- [Web page edit records]
──────

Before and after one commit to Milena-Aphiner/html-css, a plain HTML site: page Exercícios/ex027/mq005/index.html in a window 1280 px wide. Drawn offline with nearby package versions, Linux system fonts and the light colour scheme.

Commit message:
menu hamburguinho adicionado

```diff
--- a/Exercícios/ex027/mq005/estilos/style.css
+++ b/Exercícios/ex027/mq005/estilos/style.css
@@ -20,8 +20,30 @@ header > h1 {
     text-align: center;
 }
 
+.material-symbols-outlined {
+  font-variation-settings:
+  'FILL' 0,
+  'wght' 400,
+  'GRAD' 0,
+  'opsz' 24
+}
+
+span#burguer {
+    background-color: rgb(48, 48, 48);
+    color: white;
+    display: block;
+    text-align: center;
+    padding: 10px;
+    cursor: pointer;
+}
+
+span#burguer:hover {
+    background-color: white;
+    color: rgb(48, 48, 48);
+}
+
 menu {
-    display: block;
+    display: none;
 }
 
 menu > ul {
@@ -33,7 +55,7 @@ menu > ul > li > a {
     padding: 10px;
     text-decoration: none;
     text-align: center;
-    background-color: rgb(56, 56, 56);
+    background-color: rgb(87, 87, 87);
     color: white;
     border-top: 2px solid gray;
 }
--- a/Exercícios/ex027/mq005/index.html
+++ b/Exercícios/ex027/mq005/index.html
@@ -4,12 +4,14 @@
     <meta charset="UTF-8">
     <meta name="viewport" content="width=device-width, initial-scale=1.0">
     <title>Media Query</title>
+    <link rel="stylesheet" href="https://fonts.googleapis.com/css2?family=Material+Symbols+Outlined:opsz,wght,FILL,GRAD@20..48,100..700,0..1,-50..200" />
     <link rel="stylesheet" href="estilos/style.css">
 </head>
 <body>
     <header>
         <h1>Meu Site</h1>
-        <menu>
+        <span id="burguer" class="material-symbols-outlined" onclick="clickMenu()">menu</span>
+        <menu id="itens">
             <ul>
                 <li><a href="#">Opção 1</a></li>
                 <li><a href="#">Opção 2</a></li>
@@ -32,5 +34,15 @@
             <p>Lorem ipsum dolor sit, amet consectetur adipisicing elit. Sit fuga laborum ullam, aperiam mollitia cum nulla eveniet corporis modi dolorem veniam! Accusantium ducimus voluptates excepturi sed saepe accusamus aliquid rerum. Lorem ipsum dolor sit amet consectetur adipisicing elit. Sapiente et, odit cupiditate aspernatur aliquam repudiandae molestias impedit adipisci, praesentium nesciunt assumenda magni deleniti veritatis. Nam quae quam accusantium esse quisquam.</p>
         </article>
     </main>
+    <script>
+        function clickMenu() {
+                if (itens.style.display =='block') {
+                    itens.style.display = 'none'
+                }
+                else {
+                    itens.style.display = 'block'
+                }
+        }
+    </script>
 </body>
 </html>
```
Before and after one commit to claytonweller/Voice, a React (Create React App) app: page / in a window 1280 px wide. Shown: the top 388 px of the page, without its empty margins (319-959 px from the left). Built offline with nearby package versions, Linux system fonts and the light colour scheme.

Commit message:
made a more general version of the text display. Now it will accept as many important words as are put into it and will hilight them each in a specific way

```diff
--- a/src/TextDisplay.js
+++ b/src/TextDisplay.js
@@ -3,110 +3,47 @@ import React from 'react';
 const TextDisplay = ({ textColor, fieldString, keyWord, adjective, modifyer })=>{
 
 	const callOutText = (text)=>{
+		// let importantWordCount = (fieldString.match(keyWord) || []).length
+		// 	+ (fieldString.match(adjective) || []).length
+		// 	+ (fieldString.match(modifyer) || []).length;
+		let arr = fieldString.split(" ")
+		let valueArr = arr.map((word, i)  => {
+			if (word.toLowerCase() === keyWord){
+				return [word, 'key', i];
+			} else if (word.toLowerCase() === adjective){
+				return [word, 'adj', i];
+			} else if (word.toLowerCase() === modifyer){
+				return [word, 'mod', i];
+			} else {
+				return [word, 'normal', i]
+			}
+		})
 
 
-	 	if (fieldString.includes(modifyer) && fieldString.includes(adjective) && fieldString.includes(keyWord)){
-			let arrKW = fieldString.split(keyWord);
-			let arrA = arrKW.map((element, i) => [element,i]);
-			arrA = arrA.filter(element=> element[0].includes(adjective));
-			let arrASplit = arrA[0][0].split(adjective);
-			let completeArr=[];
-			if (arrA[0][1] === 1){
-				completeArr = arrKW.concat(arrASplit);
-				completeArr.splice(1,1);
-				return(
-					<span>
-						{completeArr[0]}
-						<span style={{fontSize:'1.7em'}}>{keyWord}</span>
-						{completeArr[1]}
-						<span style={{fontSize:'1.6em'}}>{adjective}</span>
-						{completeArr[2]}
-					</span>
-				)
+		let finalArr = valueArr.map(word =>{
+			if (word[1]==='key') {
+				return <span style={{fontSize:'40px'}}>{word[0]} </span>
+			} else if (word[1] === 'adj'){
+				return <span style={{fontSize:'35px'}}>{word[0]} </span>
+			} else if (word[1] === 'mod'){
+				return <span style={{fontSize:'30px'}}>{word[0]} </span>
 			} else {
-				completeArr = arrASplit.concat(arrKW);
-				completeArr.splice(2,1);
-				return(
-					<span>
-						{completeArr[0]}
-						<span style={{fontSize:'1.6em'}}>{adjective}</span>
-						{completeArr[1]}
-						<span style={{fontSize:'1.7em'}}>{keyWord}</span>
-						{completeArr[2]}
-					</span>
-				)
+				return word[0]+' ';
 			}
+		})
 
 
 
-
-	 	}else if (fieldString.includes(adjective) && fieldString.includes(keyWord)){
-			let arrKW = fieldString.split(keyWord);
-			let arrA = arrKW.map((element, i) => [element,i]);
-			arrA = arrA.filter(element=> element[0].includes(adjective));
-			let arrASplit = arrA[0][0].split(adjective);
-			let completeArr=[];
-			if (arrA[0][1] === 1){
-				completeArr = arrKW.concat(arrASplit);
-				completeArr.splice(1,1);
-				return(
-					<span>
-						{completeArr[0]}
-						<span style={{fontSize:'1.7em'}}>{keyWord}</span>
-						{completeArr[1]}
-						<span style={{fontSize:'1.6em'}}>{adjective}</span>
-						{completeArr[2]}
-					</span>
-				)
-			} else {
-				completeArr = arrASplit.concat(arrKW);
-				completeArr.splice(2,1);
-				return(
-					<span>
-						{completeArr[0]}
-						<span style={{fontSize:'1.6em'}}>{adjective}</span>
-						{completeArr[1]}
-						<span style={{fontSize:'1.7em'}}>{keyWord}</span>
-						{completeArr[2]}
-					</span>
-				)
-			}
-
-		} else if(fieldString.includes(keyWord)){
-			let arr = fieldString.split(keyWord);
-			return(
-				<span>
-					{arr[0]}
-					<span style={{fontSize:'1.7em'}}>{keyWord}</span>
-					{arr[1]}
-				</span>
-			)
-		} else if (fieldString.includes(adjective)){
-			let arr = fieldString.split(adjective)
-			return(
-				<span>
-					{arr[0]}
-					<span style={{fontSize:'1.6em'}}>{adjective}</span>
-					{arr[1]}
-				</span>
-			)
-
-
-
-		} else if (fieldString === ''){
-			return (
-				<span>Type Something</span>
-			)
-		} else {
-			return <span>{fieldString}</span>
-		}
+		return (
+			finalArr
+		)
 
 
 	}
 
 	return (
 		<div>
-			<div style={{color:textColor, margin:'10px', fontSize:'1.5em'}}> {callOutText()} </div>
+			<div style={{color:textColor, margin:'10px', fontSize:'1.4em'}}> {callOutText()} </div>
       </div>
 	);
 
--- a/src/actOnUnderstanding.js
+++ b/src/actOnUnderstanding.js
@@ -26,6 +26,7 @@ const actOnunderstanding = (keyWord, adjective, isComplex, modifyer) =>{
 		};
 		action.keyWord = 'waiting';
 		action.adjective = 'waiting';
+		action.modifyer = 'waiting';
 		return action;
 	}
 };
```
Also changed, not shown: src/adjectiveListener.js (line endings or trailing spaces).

──────

- [EXERCISE DIRECTIONS] Look over the records above, and wherever a line contains the string "itens", copy that line.

- [WRITTEN SOLUTION]
+        <menu id="itens">
+                if (itens.style.display =='block') {
+                    itens.style.display = 'none'
+                    itens.style.display = 'block'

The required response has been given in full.